I can see that. I mean, your lathe looks like it's straight out of the 50s itself. Pity there's not more demand for tubes -- such a fascinating technology.
@Lightning Phil very interesting, there are not many updates from Brimar online, great to hear they keep going!
@Dan Maloney 1968 :-) it is a beautiful machine.. It is fascinating technology and something where you can actually see the physics - the ICs and more modern stuff is too abstract for me :-)
@Dalibor Farny - I've been following a guy on YouTube called Usagi Electronics - he does logic circuits with vacuum tubes. Really interesting stuff. Might invite him on for a Hack Chat.
@Dalibor Farny If you're interested in discussing differentially pumped temporary stem seals for degassing tubes I'm happy to do so off line. The but shell version is - to evacuate a vacuum tube with an attached capillary tube - use 2 seals, so the high vacuum seal is only holding high vacuum to low vacuum rather than atmosphere.
@Dan Maloney look at Sam Zeloof - that guy makes his own integrated circuits, whole another level of DIY :-D
nut not but
Next year, once H-tube is developed and in production, I want to start on "F" tube - that lower cost tube with flat base. It will need a total reorganization on our side, but I hope we will be able to get our price lower. If we bacnrupt while trying the "F" model, I will continue alone and want to do crazy stuff like a clocks without ICs etc..
just completely 60s technology, as authentic as possible.. Logical circuits with vacuum tubes sonds like something I could learn :-)
Will follow that for sure!
Mechanically controlled Nixie tubes?
So the Project H tube is going to be a product? I thought it was just a build for a special client.
That usagi electronics channel is amazing, I will go through the videos. Looking at how grey the guy became at his age, I expect the stuff he is doing is pretty challenging! :-)

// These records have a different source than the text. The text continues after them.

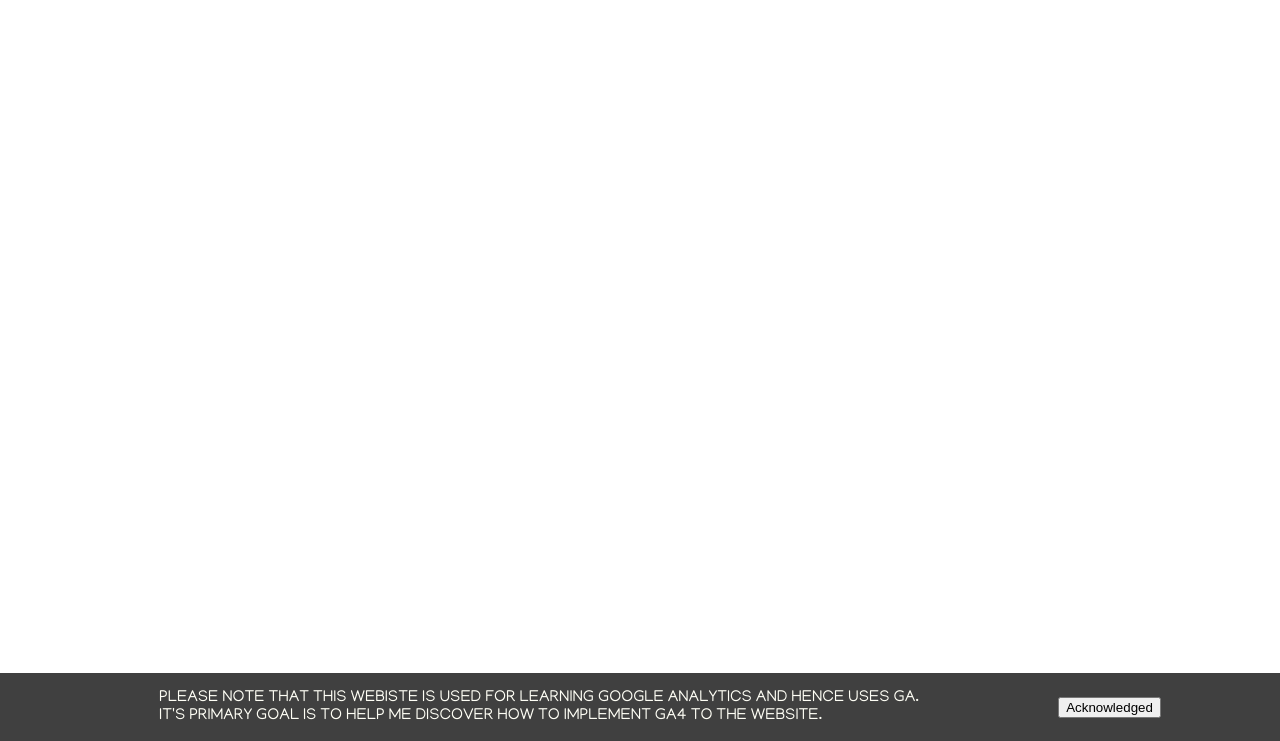
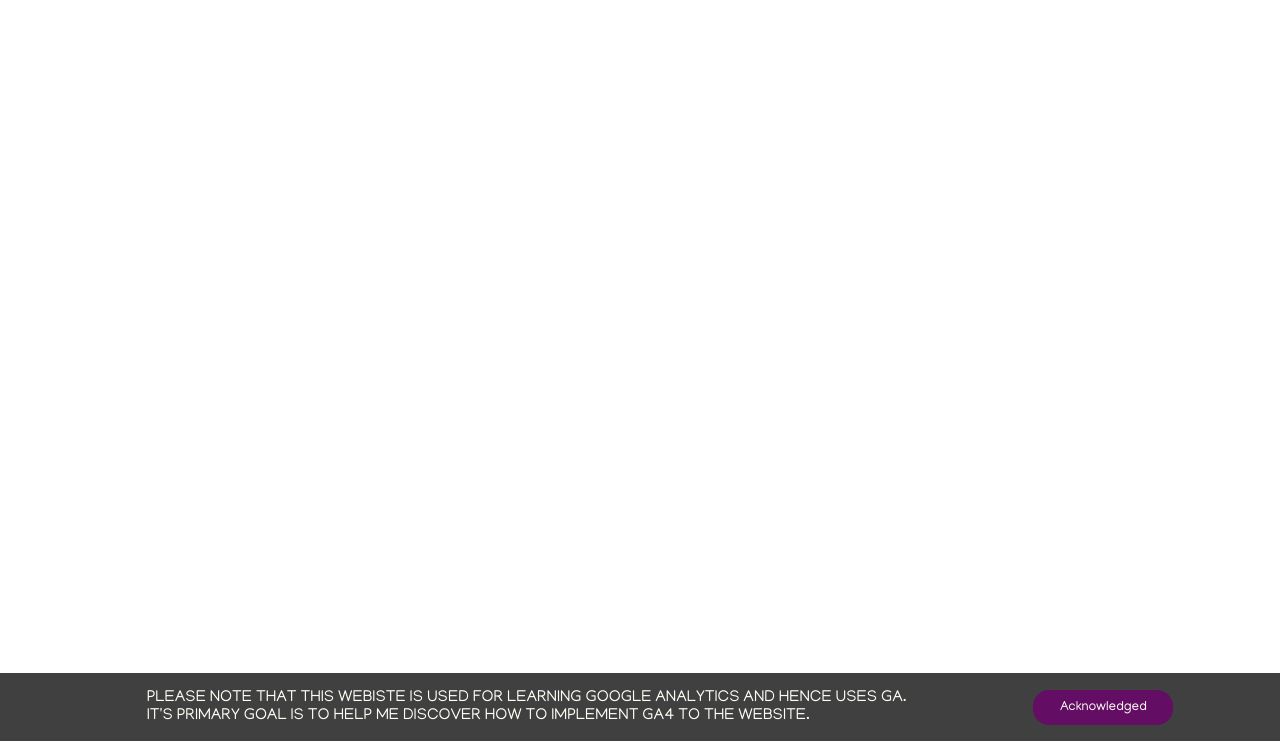
Before and after one commit to LillyWonka/LillyWonka.github.io, a plain HTML site: page index.html in a window 1280 px wide. Shown: the part 59-800 px from the top of the page. Drawn offline with Linux system fonts and the light colour scheme; a web font is replaced by a local one.

Commit message:
Update style.css

```diff
--- a/css/style.css
+++ b/css/style.css
@@ -5,13 +5,11 @@
 }
 
 /*-------GENERAL STYLES FROM THE UI KIT-----------*/
-.button__primary {
+.button__secondary {
   background-color: #630D64;
   color: #FFFFF6;
   font-family: 'Manjari', sans-serif;
   padding: 0.75em 2em;
   border-radius: 16px;
   border: none;
-
-
 }
```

I straight-up love his hairstyle!
@Dan Maloney yes, it must be a product - otherwise it would be a pure loss from the financial point of view. My goal is to get to $400 price for customer - so fingers crossed :-)
Thanks for the link Dan, didn't know about him!
Holy smokes, just looked at the clock and we've burned through our hour! That was really fast -- too fast, in fact. But, we have to let Dalibor get back to work if he has to. I just want to say a huge thanks to him for spending his time with us today, and to everyone for the great chat.
Thanks Dalibor - very interesting chat.
All super interesting, thanks Dalibor, keep up the great work.
it is 9 pm here already the work was already done today :-)
thank you guys, it is very much motivating to see people interested in what I do. I would give million times without having the community and wonderful customers around. I was great evening (for me!).
OK, well the Hack Chat is always open, so keep the conversation going if you like! I'll wait a little bit to pull a transcript.
Okay, no problem, any other questions you would like to ask guys?
@Dalibor, still holding on for that RB-7971 ;-)
But I will just mention: no Hack Chat next week. We're taking a break to get ready for Remoticon. Hope to "see" you all there!
@Dalibor Farny, thanks for bringing nixie tubes making back to life :)Thank you so much for your time
@Dalibor Farny With environmental concerns resulting in creation/adoption of RoHS why are elements like mercury still being used? Do you have a recycling program for old tubes?
@Richard Scales yes, 7971 tube is something that I would really like to get to..
Great news - put me down for a set.
@Kevin there is unfortunately no alternative for Hg. I believe we fall under one of the exemptions from RoHS, but this is expiring in June 2021 - I hope the lighting industry will push the renewal. Nixie tubes without mercury are practically useles